IT administrators who need to deploy and manage very small desktop or kiosk-style PCs may want to keep an eye on the development of Linutop.
Phil Hochmuth is a Network World Senior Editor and a former systems integrator. You can reach him at email@example.com.
The gadget, about the size of a portable CD player, is an embedded Linux PC without a hard disk. It has four USB2 ports, for connecting a mouse, PC, keyboard and other devices (such as a USB Wi-Fi adapter, storage stick, etc.), and an integrated 100Mbps Ethernet port and VGA video output. Microphone and headphone jacks are also built in. The box itself runs AMD’s embedded Geode processor, with 256MB of memory, and 512MB of ROM, for storing the operating system image and applications.
As for software, Linutop offers more than a bare-bones terminal or Web kiosk. The Firefox Web browser, AbiWord word processor, Gaim instant messenger client, as well as PDF reader and media player applications are bundled with the hardware. According to reports, the device uses the IceWM windows manager — a compact Linux graphical user environment targeted at kiosk-style and embedded applications.
The biggest selling point for the Linutop is its size: around 6 inches long, an inch tall and 3 inches deep.
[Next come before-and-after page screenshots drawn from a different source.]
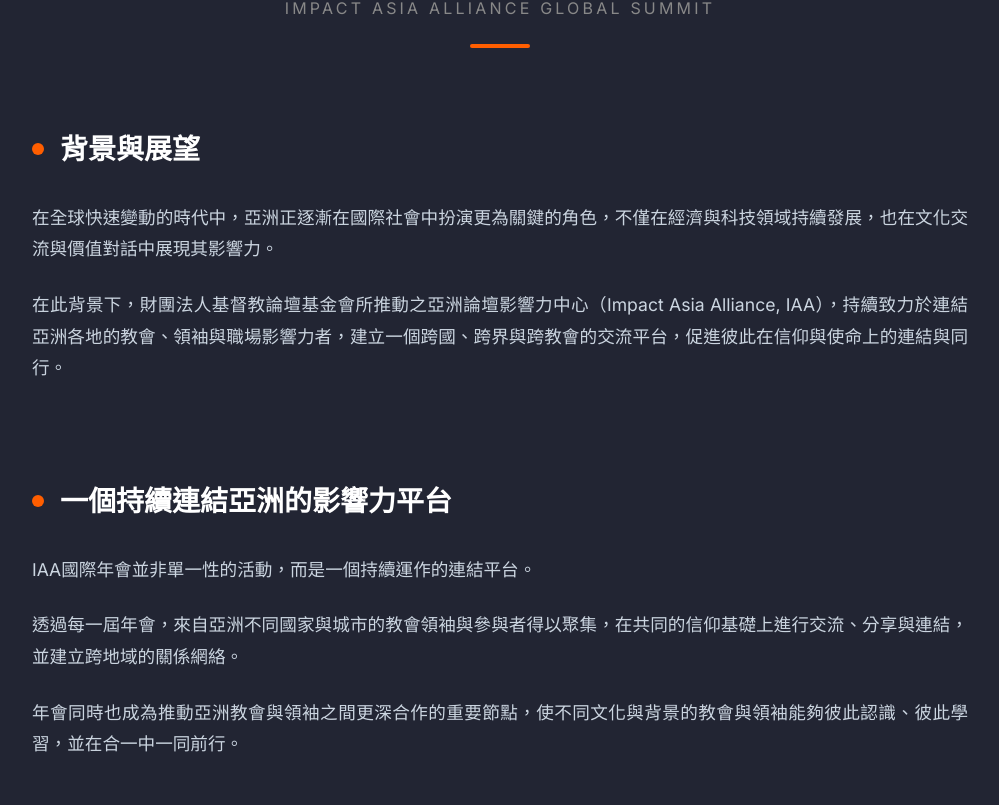
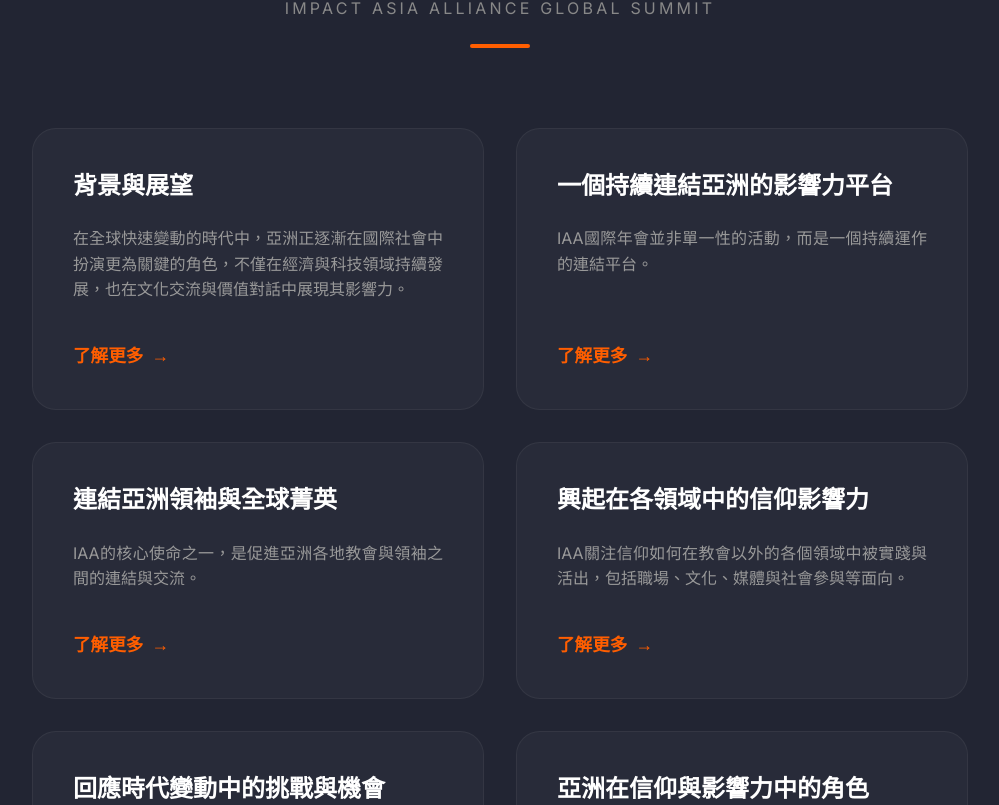
Before and after one commit to newstream-stack/impactasiacenter, a React (Vite) app: page / in a window 1280 px wide. Shown: the part 5895-6700 px from the top of the page, without its empty margins (140-1139 px from the left). Built offline with nearby package versions, Linux system fonts and the light colour scheme.

Commit message:
改成卡片式的

```diff
--- a/src/components/IAAIntro/IAAIntro.jsx
+++ b/src/components/IAAIntro/IAAIntro.jsx
@@ -16,14 +16,19 @@ export default function IAAIntro() {
           <div className={styles.line} />
         </div>
 
-        <div className={styles.content}>
+        <div className={styles.grid}>
           {data.blocks.map((block, index) => (
-            <div key={index} className={styles.block}>
-              <h3 className={styles.blockTitle}>{block.title}</h3>
-              <div className={styles.paragraphs}>
-                {block.paragraphs.map((p, pIndex) => (
-                  <p key={pIndex}>{p}</p>
-                ))}
+            <div key={index} className={styles.card}>
+              <div className={styles.cardContent}>
+                <h3 className={styles.cardTitle}>{block.title}</h3>
+                <div className={styles.cardText}>
+                  {block.paragraphs[0]}
+                </div>
+              </div>
+              <div className={styles.cardFooter}>
+                <span className={styles.learnMore}>
+                  {t('about.btnMore')} <span className={styles.arrow}>→</span>
+                </span>
               </div>
             </div>
           ))}
--- a/src/components/IAAIntro/IAAIntro.module.css
+++ b/src/components/IAAIntro/IAAIntro.module.css
@@ -38,87 +38,69 @@
   border-radius: 2px;
 }
 
-.content {
+.grid {
+  display: grid;
+  grid-template-columns: repeat(auto-fit, minmax(320px, 1fr));
+  gap: 2rem;
+  margin-top: 2rem;
+}
+
+.card {
+  background: rgba(255, 255, 255, 0.03);
+  border: 1px solid rgba(255, 255, 255, 0.05);
+  border-radius: 24px;
+  padding: 2.5rem;
   display: flex;
   flex-direction: column;
-  gap: 6rem;
+  justify-content: space-between;
+  transition: all 0.4s cubic-bezier(0.4, 0, 0.2, 1);
+  height: 100%;
 }
 
-.block {
-  display: flex;
-  flex-direction: column;
-  gap: 2rem;
+.card:hover {
+  background: rgba(255, 255, 255, 0.05);
+  border-color: var(--accent);
+  transform: translateY(-10px);
 }
 
-.blockTitle {
-  font-size: 1.75rem;
+.cardTitle {
+  font-size: 1.5rem;
   font-weight: 700;
   color: #fff;
-  display: flex;
-  align-items: center;
-  gap: 1rem;
+  margin-bottom: 1.5rem;
+  line-height: 1.4;
 }
 
-.blockTitle::before {
-  content: '';
-  width: 12px;
-  height: 12px;
-  background: var(--accent);
-  border-radius: 50%;
-}
-
-.paragraphs {
-  display: flex;
-  flex-direction: column;
-  gap: 1.5rem;
-}
-
-.paragraphs p {
-  font-size: 1.1rem;
-  line-height: 1.8;
-  color: #cbd5e0;
+.cardText {
+  font-size: 1rem;
+  line-height: 1.6;
+  color: #999;
   text-align: justify;
 }
 
-.missionGrid {
-  display: grid;
-  grid-template-columns: repeat(auto-fit, minmax(280px, 1fr));
-  gap: 2rem;
+.cardFooter {
+  margin-top: 2.5rem;
 }
 
-.missionCard {
-  background: rgba(255, 255, 255, 0.03);
-  padding: 2rem;
-  border-radius: 16px;
-  border: 1px solid rgba(255, 255, 255, 0.05);
-  transition: all 0.3s ease;
+.learnMore {
+  color: var(--accent);
+  font-weight: 700;
+  display: flex;
+  align-items: center;
+  gap: 0.5rem;
+  font-size: 1.1rem;
 }
 
-.missionCard:hover {
-  background: rgba(255, 255, 255, 0.05);
-  border-color: var(--accent);
-  transform: translateY(-5px);
+.arrow {
+  transition: transform 0.3s ease;
 }
 
-.label {
-  display: block;
-  font-size: 0.9rem;
-  font-weight: 700;
-  color: var(--accent);
-  text-transform: uppercase;
-  letter-spacing: 0.1em;
-  margin-bottom: 1rem;
-}
-
-.text {
-  font-size: 1rem;
-  line-height: 1.6;
-  color: #fff;
+.card:hover .arrow {
+  transform: translateX(5px);
 }
 
 @media (max-width: 768px) {
   .section { padding: 4rem 0; }
-  .content { gap: 4rem; }
-  .blockTitle { font-size: 1.5rem; }
-  .paragraphs p { font-size: 1rem; }
+  .grid { grid-template-columns: 1fr; gap: 1.5rem; }
+  .card { padding: 2rem; }
 }
```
What hurts the device’s chances for success is the cost: at around $360 (or 280 Euros), Linux administrators might be better off finding some old laptops on an auction Web site and loading a package such as Linux Terminal Server Project, for stripped-down diskless desktop computing.
Linutop, developed by a small company in France, says production of the gadget will begin this month, with availability expected in the second quarter of 2007.